Location of Other Archival Materials Note:
Library of Congress, Washington, D.C. The Raymond Loewy Collection. Drawings, blueprints, sketches, phtographs, slides, and audio and video recordings, covering the period from 1929-1988.
Canadian Center for Architecture, Special Collections. Vertical file docmenting Loewy's work.
The materials in this collection were donated to Cooper-Hewitt by Betty Reese, Loewy's publicist.
Unprocessed; access is limited. Permission of Library Director required for use.
Memorandum of Agreement [specifications for a locomotive steam engine]
Jackson, Richard http://id.loc.gov/vocabulary/relators/aut http://id.loc.gov/authorities/names/no00053437 http://viaf.org/viaf/305031546 http://dbpedia.org/resource/Richard_Jackson_(footballer_born_1980) Search this
Dibner, Bern http://id.loc.gov/vocabulary/relators/fmo http://id.loc.gov/vocabulary/relators/dnr DSI http://id.loc.gov/authorities/names/n80015691 http://viaf.org/viaf/29661946 Search this
Burndy Library http://id.loc.gov/vocabulary/relators/fmo http://id.loc.gov/vocabulary/relators/dnr DSI http://id.loc.gov/authorities/names/n83827146 http://viaf.org/viaf/149783636 Search this
Burndy Library Manuscripts Collection (Smithsonian Libraries) DSI Search this
Cooper Industries, Inc. ; Cooper Crouse-Hinds ; Search this

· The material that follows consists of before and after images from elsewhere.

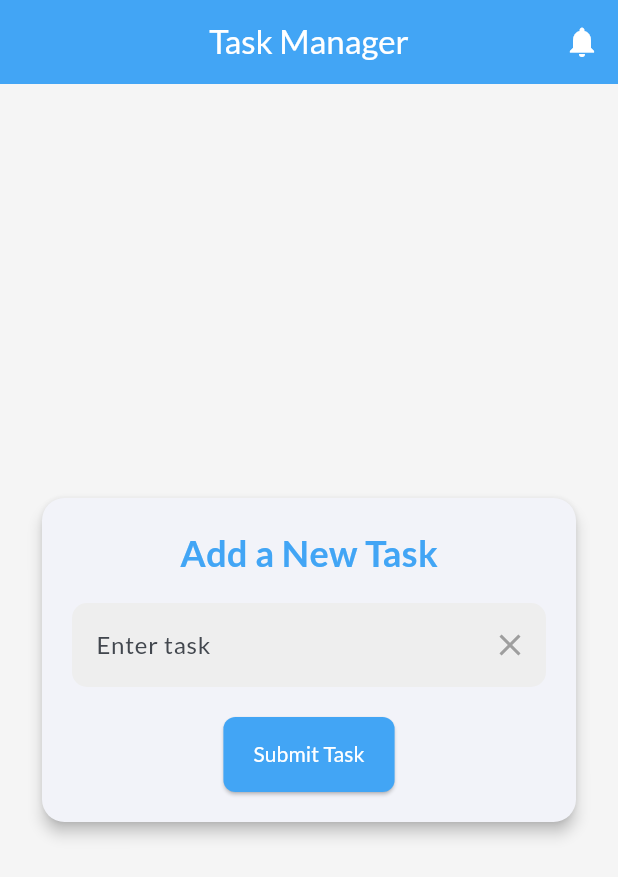
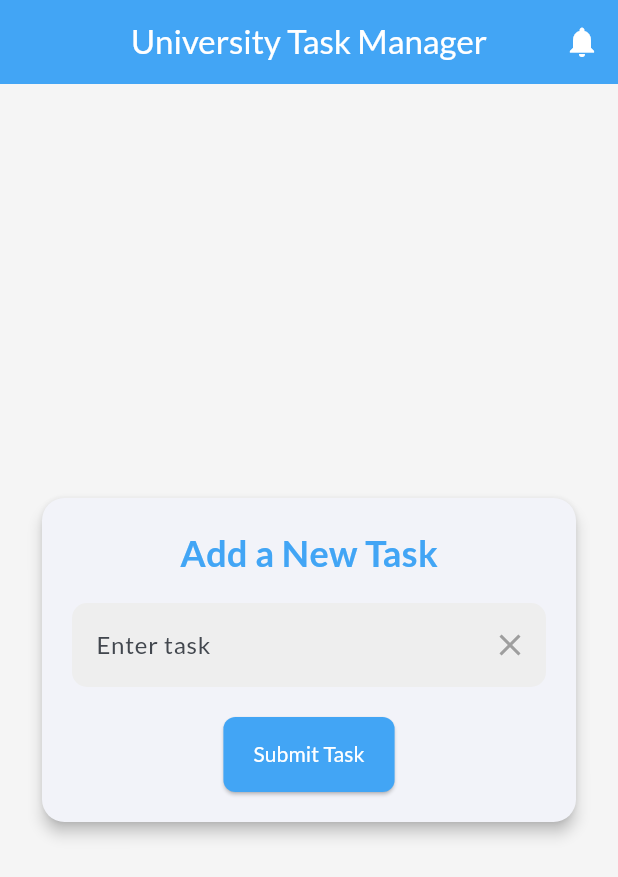
Before and after one commit to ChornChhery/Todos-App, a Flutter app: the screen it shows after launch, on a phone screen of 412 x 824 dp. Shown: the top 877 px of the screen. Run offline on Flutter 3.47's test engine with Material 3 defaults, Android fonts, the phone set to English and light mode, and no system bars; our stand-ins replace google_fonts, shared_preferences.

Commit message:
Finish version 1 of app

```diff
--- a/lib/screens/input_page.dart
+++ b/lib/screens/input_page.dart
@@ -26,7 +26,7 @@ class _InputPageState extends State<InputPage> {
 
     return Scaffold(
       appBar: AppBar(
-        title: const Text('Task Manager'),
+        title: const Text('University Task Manager'),
         actions: [
           Stack(
             children: [
```
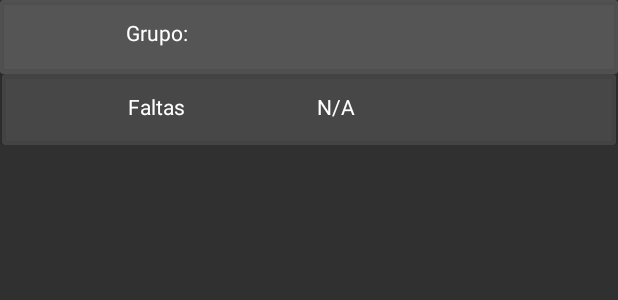
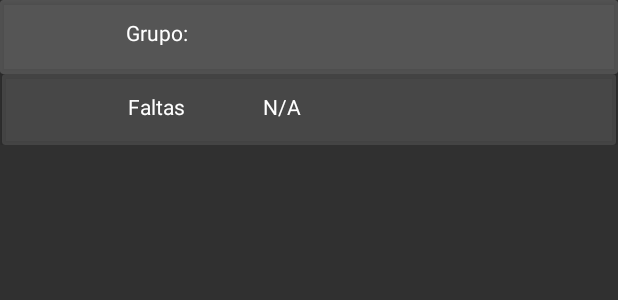
Before and after one commit to Emarmota/EHL, an Android app: the layout adapter_activity_controlparental_asistencias.xml on its own in the app's theme, with its tools: preview values and no code run, on a phone screen of 412 x 824 dp. Shown: the top 300 px of the screen. Run offline under Robolectric (Android 15) with nearby library versions, the phone set to English and light mode, and no system bars.

Commit message:
Control parental casi listo

```diff
--- a/app/src/main/java/mx/tec/EHL/Adapter/ControlParentalAdapter.kt
+++ b/app/src/main/java/mx/tec/EHL/Adapter/ControlParentalAdapter.kt
@@ -26,7 +26,7 @@ class ControlParentalAdapter (val context : Context, val elementos: Array<ArrayL
             }
         }
         fun bindData(elemento: ArrayList<String>){
-            txt_primario !!.text = elemento[1]
+            txt_primario !!.text = elemento[0]
             txt_secundario !!.text = "10"
 
 
@@ -45,7 +45,7 @@ class ControlParentalAdapter (val context : Context, val elementos: Array<ArrayL
         holder.bindData(elem)
         if(layoutInflaterChild != null){
             val elementosChild = Array(1,{ arrayListOf<String>( ) })
-            elementosChild.set(0, elem.slice(2..3) as ArrayList<String>)
+            elementosChild.set(0, elem.slice(1..2) as ArrayList<String>)
             SetRecycler(elementosChild, holder.recyclerViewChild,layoutInflaterChild!!)
         }
     }
--- a/app/src/main/res/layout/adapter_activity_controlparental_asistencias.xml
+++ b/app/src/main/res/layout/adapter_activity_controlparental_asistencias.xml
@@ -20,8 +20,8 @@
 
             <TextView
                 android:id="@+id/txtv_Grupo"
-                android:layout_width="117dp"
-                android:layout_height="25dp"
+                android:layout_width="47dp"
+                android:layout_height="23dp"
                 android:layout_marginStart="84dp"
                 android:layout_marginTop="12dp"
                 android:paddingBottom="5sp"
@@ -30,6 +30,16 @@
                 app:layout_constraintStart_toStartOf="parent"
                 app:layout_constraintTop_toTopOf="parent"
                 tools:text="Grupo:" />
+
+            <TextView
+                android:id="@+id/txt_primario"
+                android:layout_width="117dp"
+                android:layout_height="25dp"
+                android:layout_marginStart="16dp"
+                android:paddingBottom="5sp"
+                android:textColor="#FFFFFF"
+                app:layout_constraintStart_toEndOf="@+id/txtv_Grupo"
+                app:layout_constraintTop_toTopOf="@+id/txtv_Grupo" />
 
         </androidx.constraintlayout.widget.ConstraintLayout>
 
@@ -59,10 +69,10 @@
                 app:layout_constraintTop_toTopOf="parent" />
 
             <TextView
-                android:id="@+id/txt_calificacion"
+                android:id="@+id/txt_secundario"
                 android:layout_width="wrap_content"
                 android:layout_height="wrap_content"
-                android:layout_marginStart="88dp"
+                android:layout_marginStart="52dp"
                 android:layout_marginTop="12dp"
                 android:text="N/A"
                 android:textColor="#FFFFFF"
```
Also changed, not shown: app/src/main/java/mx/tec/EHL/ControlParental/MainActivityControlParental_Asistencia.kt (+47 -9 lines), app/src/main/java/mx/tec/EHL/ControlParental/MainActivityControlParental_Calificaciones.kt (+3 -8 lines), app/src/main/res/layout/activity_main_control_parental_asistencia.xml (renamed from app/src/main/res/layout/activity_main_control_parental__asistencia.xml).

Catalog updates. Condulets: threadless, for electric metallic tubing, explosion-proof, locomotive, for corrosive locations, for industrial lighting, couplings and connectors. Lighting: football field illumination, floodlight projectors and reflectors, airport lighting equipment, industrial lighting, arc and incandescent headlights. Traffic signals and traffic control. Misc.: knife switches, electrical wiring for hazardous locations, safety panels and cabinets, harpoon guy anchors, pipe hangers, unions and connectors. Groundulets, safety circuits. Plugs and receptacles. ; Jesse Hinds and Huntington Crouse are credited with inventing the first traffic light.
design and construction of steam power plants, hydro-electric developments, transmission systems, steel mills, reinforced concrete and steel structures, industrial plants of every type and locomotive terminals, electrification and shops ;
Black and white images
3 pieces; 1 box
Type of material:
New York City, New York, United States
Topic (Romaine term):
Industrial equipment or mechanical machinery (including supplies and components) Search this
J. D. Fate Co. ; Plymouth Locomotive Works ; Fate International ; Search this
Locomotives. Locomotives for road construction. Coal dust, coal chips, flue dust, B.O.F. dust reclamation and recycling. Tractors; lawn mower sharpeners; highway mowers; extruding machines; pottery de-airing machines ; also several Plymouth Locomotive Works catalogs can be found in the cataloged portion, shelved under Plymouth Locomotive.